ELEVENTH AND BRYANT STREETS
The following is a brief report of our experiences after the earthquake and during the fire which destroyed this city on April 18th, 1906.
Immediately after the earthquake our entire Fire Alarm System was entirely disabled and out of commission. The floor of our Engine House was badly buckled up and in the basement the foundation wall on the East side was over fourteen inches out of alignment. We immediately hitched up our horses and pulled out apparatus out of the House into the Street, where I had occasion to notice that the walls of the Jackson Brewery had collapsed through the effects of the earthquake. We received word that a building situated on 9th St., between Bryant and Brannan streets, had also been shaken down and on our arrival we rescued a family by the name of O'Toole. His wife was buried under the debris and we could not remove her. Proceeding then to 11th and Folsom streets, we endeavored to remove three women killed in a house adjoining the Jackson Brewery and could render no assistance as these people were buried under such a mass of debris that it would have taken considerable time and much larger a crew.
A fire had originated in a Drug Store located on the Northwest corner of 12th and Howard streets, and while proceeding to this place we had considerable difficulty, as the street was badly cracked near 9th St. to Bryant St. It was impossible to secure any water from the hydrants in this vicinity, and we had occasion to bring the hydrants situated on the corner of 8th and Howard streets, 8th and Folsom and 8th and Harrison streets, owing to the fact that a water main supplying the hydrants had broken at 8th and Brannan streets. About this time we made an effort to draft water from the sewers at 8th and Howard streets, and 8th and Folsom streets, but this also proved unsuccessful.
Word reached us that the tanks of the Hibernia Brewery contained 50,000 gallons of water, and on our arrival we were unable to make any use of this water, as the pipes connecting with the tank (located on the roof) were too small to make connection with our Engine.
In the afternoon we met Civilians hauling boxes of dynamite and also fuses and caps in a buggy, and with this we attempted to check the progress of the fire by dynamiting both sides of Langton St., between Folsom and Harrison streets. This was also unsuccessful, as we had no water to extinguish the flames which originated after dynamiting. At 8th and Brannan streets we located a sewer full of water, and Engine Number 6 was immediately put in operation and with assistance of Engine Co. 29 we pumped same until the supply ran out.
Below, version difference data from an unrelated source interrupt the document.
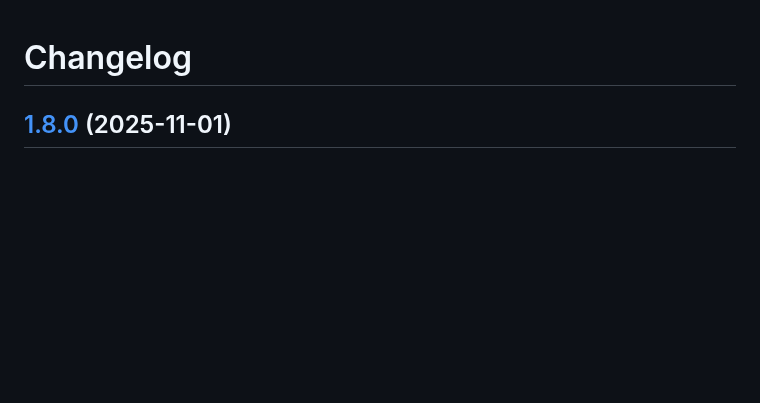
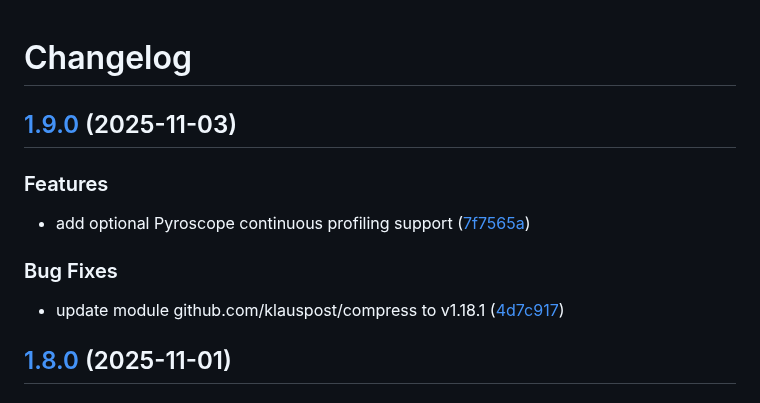
Before and after one commit to d0ugal/promexporter, a Markdown page: CHANGELOG.md, the part around the change. Drawn GitHub-style; blank space fills up the shorter version.

Commit message:
chore(main): release 1.9.0

```diff
--- a/CHANGELOG.md
+++ b/CHANGELOG.md
@@ -1,4 +1,16 @@
 # Changelog
+
+## [1.9.0](https://github.com/d0ugal/promexporter/compare/v1.8.0...v1.9.0) (2025-11-03)
+
+
+### Features
+
+* add optional Pyroscope continuous profiling support ([7f7565a](https://github.com/d0ugal/promexporter/commit/7f7565a5ce98b49f5cd87898d69f12ea8e50def4))
+
+
+### Bug Fixes
+
+* update module github.com/klauspost/compress to v1.18.1 ([4d7c917](https://github.com/d0ugal/promexporter/commit/4d7c917df06768972823cb38c81e3b4574868297))
 
 ## [1.8.0](https://github.com/d0ugal/promexporter/compare/v1.7.1...v1.8.0) (2025-11-01)
 
```
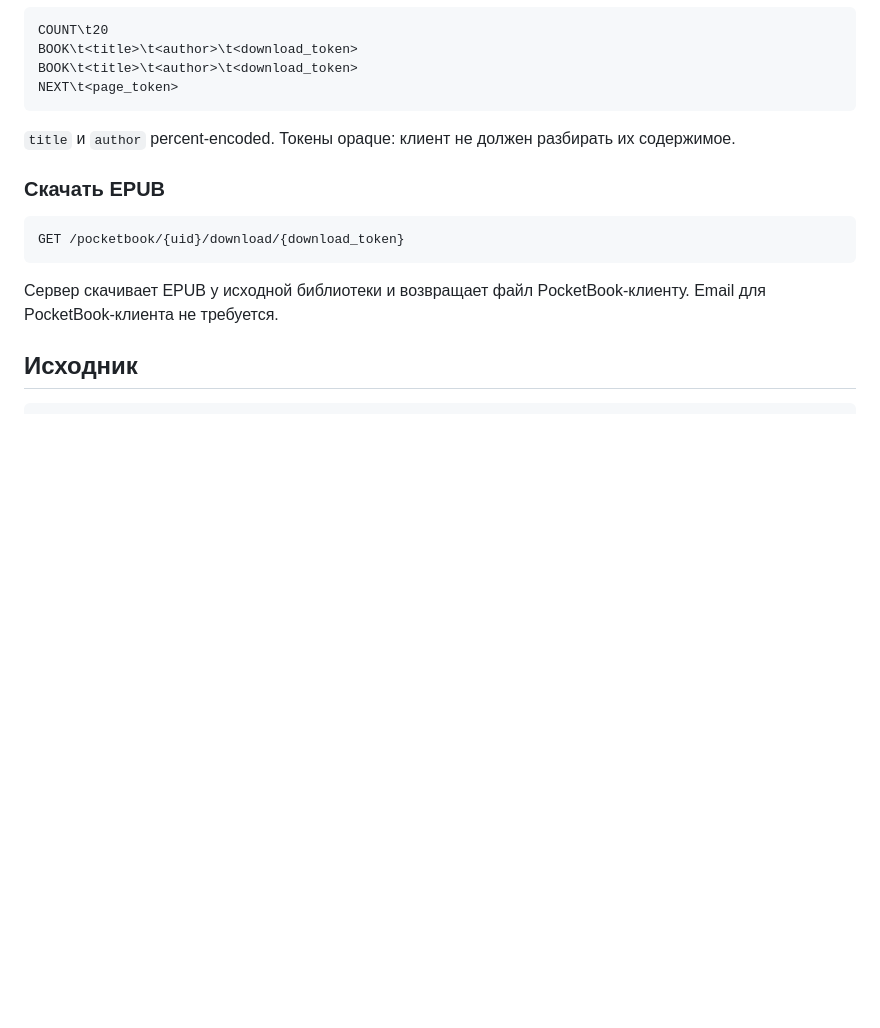
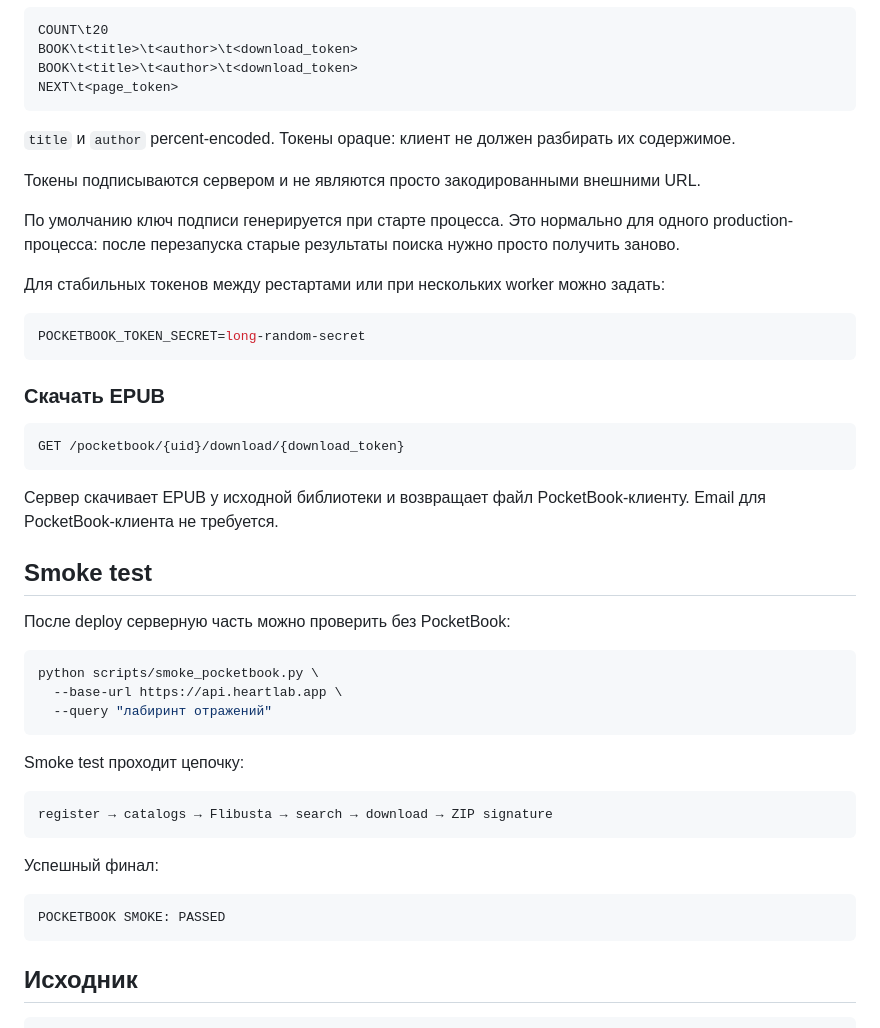
Before and after one commit to TerentievKirill/BookFerry, a Markdown page: pocketbook/README.md, the part around the change. Drawn GitHub-style; blank space fills up the shorter version.

Commit message:
Document PocketBook token behavior

````diff
--- a/pocketbook/README.md
+++ b/pocketbook/README.md
@@ -109,6 +109,16 @@ NEXT\t<page_token>
 
 `title` и `author` percent-encoded. Токены opaque: клиент не должен разбирать их содержимое.
 
+Токены подписываются сервером и не являются просто закодированными внешними URL.
+
+По умолчанию ключ подписи генерируется при старте процесса. Это нормально для одного production-процесса: после перезапуска старые результаты поиска нужно просто получить заново.
+
+Для стабильных токенов между рестартами или при нескольких worker можно задать:
+
+```env
+POCKETBOOK_TOKEN_SECRET=long-random-secret
+```
+
 ### Скачать EPUB
 
 ```http
@@ -116,6 +126,28 @@ GET /pocketbook/{uid}/download/{download_token}
 ```
 
 Сервер скачивает EPUB у исходной библиотеки и возвращает файл PocketBook-клиенту. Email для PocketBook-клиента не требуется.
+
+## Smoke test
+
+После deploy серверную часть можно проверить без PocketBook:
+
+```bash
+python scripts/smoke_pocketbook.py \
+  --base-url https://api.heartlab.app \
+  --query "лабиринт отражений"
+```
+
+Smoke test проходит цепочку:
+
+```text
+register → catalogs → Flibusta → search → download → ZIP signature
+```
+
+Успешный финал:
+
+```text
+POCKETBOOK SMOKE: PASSED
+```
 
 ## Исходник
 
````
We were successful in saving the Southern Pacific Passenger Depot at Third and Townsend streets, owing to the fact that water was obtained from the tanks of a Steamer [Juliette] located in the Channel; again it became impossible to continue any further as the fresh water used in our Engine had to be carried by my men in buckets, and this water arriving at different intervals made it impossible to keep up the necessary steam pressure in our boilers.
After 12 p.m. we moved to 11th and Brannan streets, and again secured a small amount of fresh water contained in the condensers in the Engine Room of a power house owned by the United Railroads, [on Bryant at Division St.] with this we were able to save the South side of Harrison St., between Eleventh and Fourteenth streets, and the West side of Eleventh Street to Bryant Street.
Receiving word that it was impossible to obtain water in the Southern part of the City known as the Mission we then proceeded to our Station, after having been continuously on duty from 5:15 a.m. April 18th, 1906, until noon Friday April 20th, 1906. We were unable to occupy our Station until April 28th, 1906, owing to the unsafe condition of the premises after the earthquake.
My crew consisted of Lieutenant J.A. O'Brien, Engineer, Fred Orr, Driver, David Burke, Hoseman James Flood and James Fay.
In order to correct the erroneous impression that our Fire Department was not up to the standard of efficiency [I] would state that had it been possible for us to obtain water we would have been in a position to extinguish the fires which had originated immediately after the earthquake.
Samuel Spear, Stoker.
Return to 1906 Earthquake and Fire Report.